Requirement: Leave out all pictures and retype exactly the lines from the one with "Also changed, not shown: 973" through the last line of the material.

Provided entries:
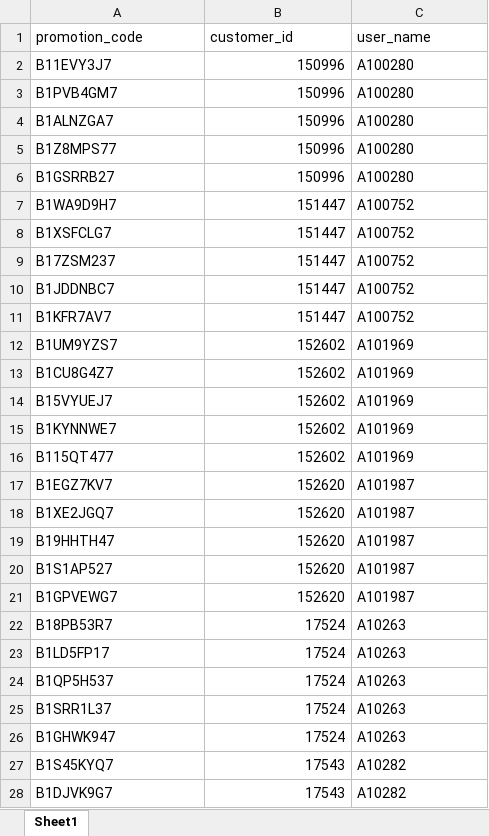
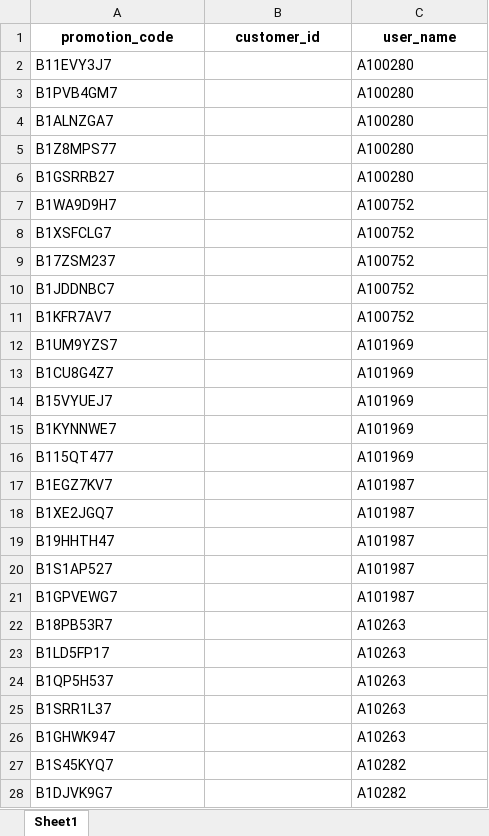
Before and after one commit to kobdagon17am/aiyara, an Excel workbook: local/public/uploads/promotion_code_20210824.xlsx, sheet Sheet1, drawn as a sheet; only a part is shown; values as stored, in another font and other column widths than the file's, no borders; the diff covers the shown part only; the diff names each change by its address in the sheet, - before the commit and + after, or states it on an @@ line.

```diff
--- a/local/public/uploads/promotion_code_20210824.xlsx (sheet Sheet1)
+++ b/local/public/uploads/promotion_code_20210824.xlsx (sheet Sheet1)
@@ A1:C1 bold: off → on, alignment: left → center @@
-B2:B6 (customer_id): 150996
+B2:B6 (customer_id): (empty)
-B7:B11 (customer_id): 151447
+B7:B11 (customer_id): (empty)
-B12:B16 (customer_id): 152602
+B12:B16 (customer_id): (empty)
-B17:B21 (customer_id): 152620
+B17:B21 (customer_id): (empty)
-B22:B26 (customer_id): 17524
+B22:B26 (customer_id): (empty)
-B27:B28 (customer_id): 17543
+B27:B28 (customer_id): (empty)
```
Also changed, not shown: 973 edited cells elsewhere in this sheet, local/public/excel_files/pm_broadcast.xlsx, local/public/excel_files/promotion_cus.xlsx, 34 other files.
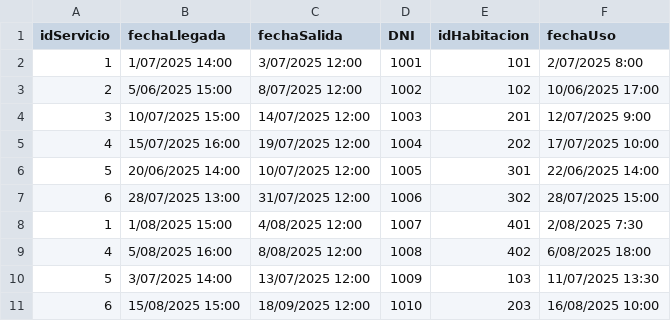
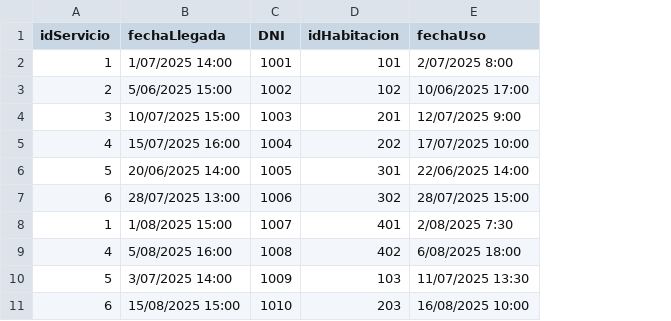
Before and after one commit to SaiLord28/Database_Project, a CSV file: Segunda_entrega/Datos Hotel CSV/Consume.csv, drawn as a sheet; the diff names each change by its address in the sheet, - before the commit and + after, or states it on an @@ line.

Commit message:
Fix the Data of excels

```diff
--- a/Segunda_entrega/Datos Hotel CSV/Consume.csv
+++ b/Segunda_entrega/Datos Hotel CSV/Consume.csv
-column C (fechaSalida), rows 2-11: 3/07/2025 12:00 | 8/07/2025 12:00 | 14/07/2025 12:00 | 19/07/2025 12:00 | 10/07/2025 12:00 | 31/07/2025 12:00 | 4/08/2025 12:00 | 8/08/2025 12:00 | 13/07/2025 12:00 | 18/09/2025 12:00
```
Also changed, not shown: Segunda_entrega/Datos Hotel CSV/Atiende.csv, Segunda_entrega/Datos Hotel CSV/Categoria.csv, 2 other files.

Finished exercise:
Also changed, not shown: 973 edited cells elsewhere in this sheet, local/public/excel_files/pm_broadcast.xlsx, local/public/excel_files/promotion_cus.xlsx, 34 other files.
Before and after one commit to SaiLord28/Database_Project, a CSV file: Segunda_entrega/Datos Hotel CSV/Consume.csv, drawn as a sheet; the diff names each change by its address in the sheet, - before the commit and + after, or states it on an @@ line.

Commit message:
Fix the Data of excels

```diff
--- a/Segunda_entrega/Datos Hotel CSV/Consume.csv
+++ b/Segunda_entrega/Datos Hotel CSV/Consume.csv
-column C (fechaSalida), rows 2-11: 3/07/2025 12:00 | 8/07/2025 12:00 | 14/07/2025 12:00 | 19/07/2025 12:00 | 10/07/2025 12:00 | 31/07/2025 12:00 | 4/08/2025 12:00 | 8/08/2025 12:00 | 13/07/2025 12:00 | 18/09/2025 12:00
```
Also changed, not shown: Segunda_entrega/Datos Hotel CSV/Atiende.csv, Segunda_entrega/Datos Hotel CSV/Categoria.csv, 2 other files.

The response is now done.